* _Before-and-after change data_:
◇ ◇ ◇ ◇

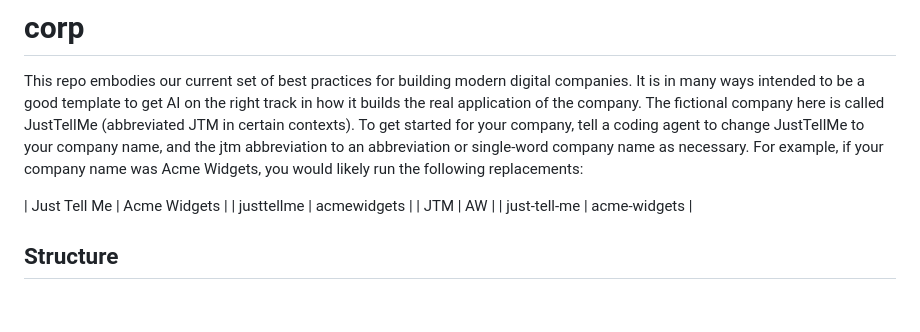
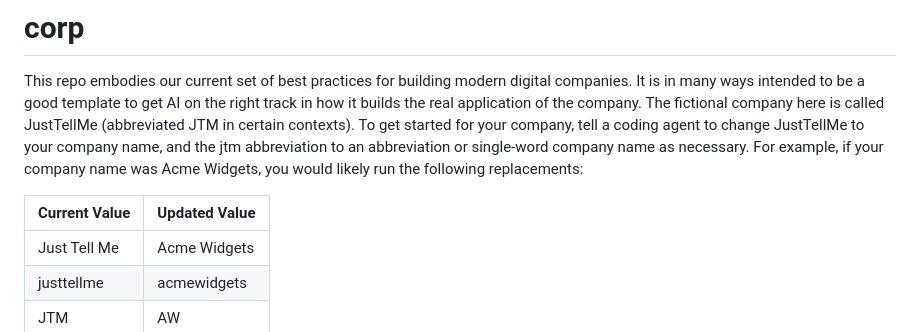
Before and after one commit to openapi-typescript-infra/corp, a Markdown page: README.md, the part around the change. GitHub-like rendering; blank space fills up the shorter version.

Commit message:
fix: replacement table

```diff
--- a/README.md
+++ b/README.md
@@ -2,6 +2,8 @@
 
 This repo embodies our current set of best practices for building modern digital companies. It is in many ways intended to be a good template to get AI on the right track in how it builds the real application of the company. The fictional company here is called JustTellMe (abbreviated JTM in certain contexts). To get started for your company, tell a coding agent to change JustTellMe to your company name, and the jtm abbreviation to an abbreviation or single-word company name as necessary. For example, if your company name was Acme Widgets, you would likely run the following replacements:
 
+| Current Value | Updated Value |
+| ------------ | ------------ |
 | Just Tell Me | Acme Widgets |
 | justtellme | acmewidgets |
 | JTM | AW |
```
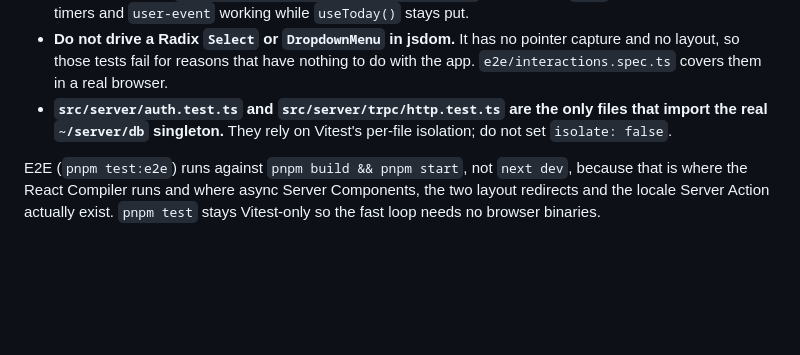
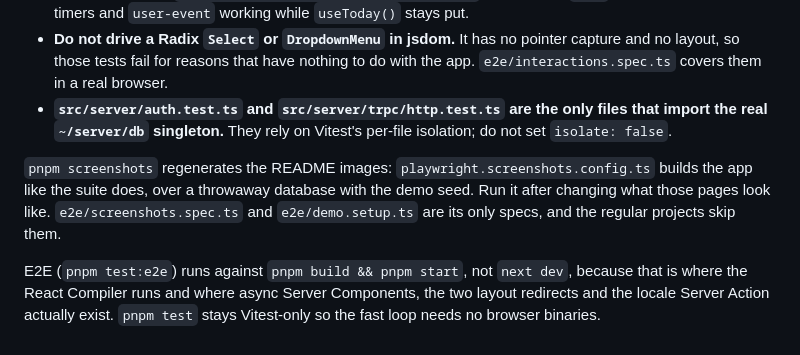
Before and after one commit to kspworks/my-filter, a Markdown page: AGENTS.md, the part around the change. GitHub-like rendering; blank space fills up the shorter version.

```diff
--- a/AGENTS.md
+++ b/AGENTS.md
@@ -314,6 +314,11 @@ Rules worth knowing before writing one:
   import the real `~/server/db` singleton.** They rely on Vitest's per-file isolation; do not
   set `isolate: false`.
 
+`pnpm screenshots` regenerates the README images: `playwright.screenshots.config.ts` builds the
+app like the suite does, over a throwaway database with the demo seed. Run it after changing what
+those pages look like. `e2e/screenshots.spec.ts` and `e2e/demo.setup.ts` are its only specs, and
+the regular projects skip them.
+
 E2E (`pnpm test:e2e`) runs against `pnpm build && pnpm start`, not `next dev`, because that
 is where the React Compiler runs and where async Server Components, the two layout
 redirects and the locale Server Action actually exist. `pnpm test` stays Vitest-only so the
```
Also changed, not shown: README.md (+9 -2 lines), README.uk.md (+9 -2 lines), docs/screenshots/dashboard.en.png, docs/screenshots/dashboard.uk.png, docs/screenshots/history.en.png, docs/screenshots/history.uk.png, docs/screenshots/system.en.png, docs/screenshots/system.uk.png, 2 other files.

◇ ◇ ◇ ◇

* _Prompt_:
Will you restate every entry word for word and omit the images?

* _Solution to this exercise_:
Before and after one commit to openapi-typescript-infra/corp, a Markdown page: README.md, the part around the change. GitHub-like rendering; blank space fills up the shorter version.

Commit message:
fix: replacement table

```diff
--- a/README.md
+++ b/README.md
@@ -2,6 +2,8 @@
 
 This repo embodies our current set of best practices for building modern digital companies. It is in many ways intended to be a good template to get AI on the right track in how it builds the real application of the company. The fictional company here is called JustTellMe (abbreviated JTM in certain contexts). To get started for your company, tell a coding agent to change JustTellMe to your company name, and the jtm abbreviation to an abbreviation or single-word company name as necessary. For example, if your company name was Acme Widgets, you would likely run the following replacements:
 
+| Current Value | Updated Value |
+| ------------ | ------------ |
 | Just Tell Me | Acme Widgets |
 | justtellme | acmewidgets |
 | JTM | AW |
```
Before and after one commit to kspworks/my-filter, a Markdown page: AGENTS.md, the part around the change. GitHub-like rendering; blank space fills up the shorter version.

```diff
--- a/AGENTS.md
+++ b/AGENTS.md
@@ -314,6 +314,11 @@ Rules worth knowing before writing one:
   import the real `~/server/db` singleton.** They rely on Vitest's per-file isolation; do not
   set `isolate: false`.
 
+`pnpm screenshots` regenerates the README images: `playwright.screenshots.config.ts` builds the
+app like the suite does, over a throwaway database with the demo seed. Run it after changing what
+those pages look like. `e2e/screenshots.spec.ts` and `e2e/demo.setup.ts` are its only specs, and
+the regular projects skip them.
+
 E2E (`pnpm test:e2e`) runs against `pnpm build && pnpm start`, not `next dev`, because that
 is where the React Compiler runs and where async Server Components, the two layout
 redirects and the locale Server Action actually exist. `pnpm test` stays Vitest-only so the
```
Also changed, not shown: README.md (+9 -2 lines), README.uk.md (+9 -2 lines), docs/screenshots/dashboard.en.png, docs/screenshots/dashboard.uk.png, docs/screenshots/history.en.png, docs/screenshots/history.uk.png, docs/screenshots/system.en.png, docs/screenshots/system.uk.png, 2 other files.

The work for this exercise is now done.